A large number of Pride Amsterdam’s sponsors and partners have policies in the workplace that benefit LGBTIQ+ people to a greater or lesser extent. This is apparent from a tour of NU.nl. Of the 74 companies contacted, 39 responded. Eight of them have no concrete policy.
In the past, companies that volunteered to sponsor or participated in Pride have been accused of pinkwashing. This term is used when companies raise the rainbow flag, but are otherwise not concerned with LGBTQ+ rights within their organization.
For example, Shell came under fire a few years ago. The company carried the rainbow colors at its gas station, but made no further contributions to the LGBTQ+ community. Uber also took part in the boat parade during Pride after a company driver refused to take a drag queen.
Primark was even refused several years in a row because the clothing was produced in LGBTQ+-unfriendly countries.

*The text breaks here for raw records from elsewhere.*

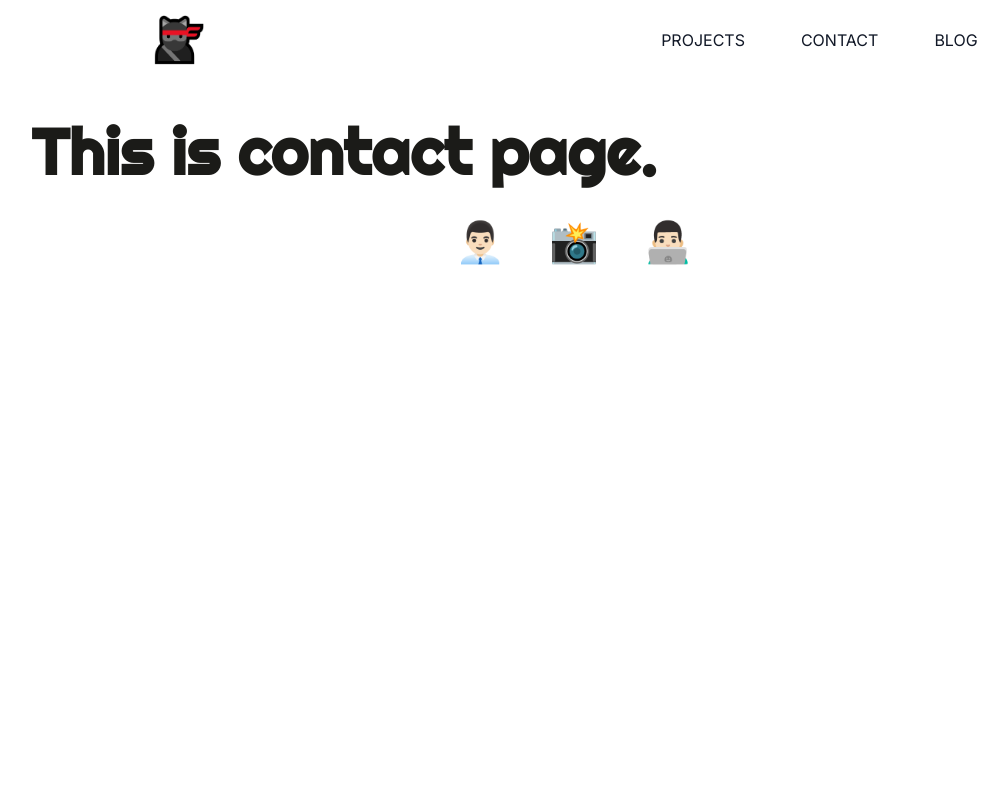
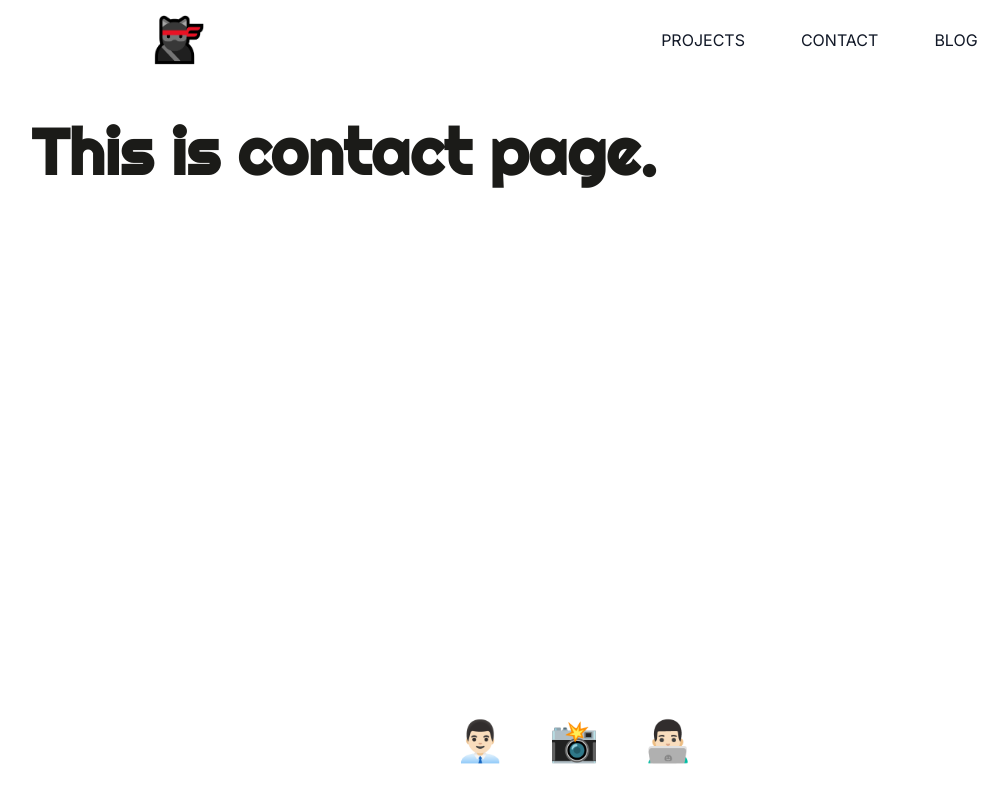
Before and after one commit to AlekseiBelozertsev/blog, a Next.js app: page /contact in a window 1280 px wide. Shown: the top 802 px of the page, without its empty margins (66-1074 px from the left). Built offline with nearby package versions, Linux system fonts and the light colour scheme.

Commit message:
fix: layout

```diff
--- a/components/Footer.tsx
+++ b/components/Footer.tsx
@@ -29,6 +29,7 @@ const FooterBody = styled.div`
     flex-direction: column;
     justify-content: center;
     align-items: center;
+    margin-top: auto;
 
     a {
         position: relative;
--- a/components/Layout.tsx
+++ b/components/Layout.tsx
@@ -5,7 +5,8 @@ export const PageLayout = styled.div`
     display: flex;
     flex-direction: column;
     max-width: 1125px;
-    margin: 120px auto;
+    min-height: calc(100vh - 120px);
+    margin: 120px auto 0 auto;
 
 `
 
--- a/components/sections/Projects.tsx
+++ b/components/sections/Projects.tsx
@@ -30,13 +30,16 @@ const ProjectsSection = styled.section`
     width: 100%;
     padding: 150px 0;
     gap: 48px;
+    @media(max-width: 550px) {
+        padding: 70px 0;
+    }
 
     ${GridLayout} {
         box-sizing: border-box;
         padding-right: 24px;
         gap: 48px;
         width: 100%;
-        @media(max-width: 425px) {
+        @media(max-width: 550px) {
             grid-template-columns: 1fr;
         }
     }
--- a/lib/typography.tsx
+++ b/lib/typography.tsx
@@ -8,7 +8,7 @@ export const MainHeading = styled.h1`
     font-size: 64px;
     line-height: 1em;
     color: ${colors.headlineColor};
-    @media(max-width: 375px) {
+    @media(max-width: 550px) {
         font-size: 32px;
     }
 `;
@@ -51,7 +51,7 @@ export const Paragraph = styled.p`
     font-size: 24px;
     line-height: 150%;
     color: ${colors.paragraphColor};
-    @media(max-width: 375px) {
+    @media(max-width: 550px) {
         font-size: 16px;
     }
 `;
--- a/pages/blog/index.tsx
+++ b/pages/blog/index.tsx
@@ -76,7 +76,7 @@ const BlogBody = styled.div`
         @media(max-width: 768px) {
             grid-template-columns: repeat(2, 1fr)
         }
-        @media(max-width: 425px) {
+        @media(max-width: 550px) {
             grid-template-columns: 1fr;
         }
     }
```
Also changed, not shown: components/Post.tsx (+16 -0 lines).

Transitional leave and gender neutral toilets
That seems less the case this year. 31 companies have even included certain lgbtiq+ rights in their personnel policy. This concerns, for example, adoption leave that lasts as long as maternity leave, which is not the case by law. It also concerns transitional leave for transgender people who want to go into transition.
A number of companies have the latter specifically in their collective labor agreement. For others, this falls under special leave or can be chosen in consultation.
It can also concern gender-neutral toilets or include language use in the workplace. In a number of companies, people can also choose their pronouns in IT systems.
And it goes further than just the Netherlands. For example, Heineken helped eight hundred Brazilian transgender people register with their chosen name last year. “We are now looking at whether this can also be rolled out in other countries, but that is not yet complete,” said a spokesperson.
But it doesn’t just have to be about personnel policy. Hotel chain Accor, for example, helps LGBTQ+ people who live on the street because they have been evicted from their home and work because of their sexual orientation.
Small businesses don’t have the resources
Eight of the companies contacted have no specific policy or initiatives regarding LGBTIQ+ persons. Four of them are small businesses, which do not always have the resources to implement such schemes.
However, there are also large multinationals among those companies. They do have lhbtiq+ networks where people talk about the theme, but they don’t do much more. A few companies also give money to LGBTQ+ organizations.
What does NU.nl owner DPG Media actually do?
- DPG Media does not have a concrete LGBTQ+ policy.
- “We allow all our employees the space to register as m/f/x and apply all policies to this equally. Furthermore, we do not have a distinctive policy,” a spokesperson told NU.nl.
- The spokesperson emphasizes that DPG Media is not a sponsor of Pride Amsterdam and therefore does not want to profile itself as such.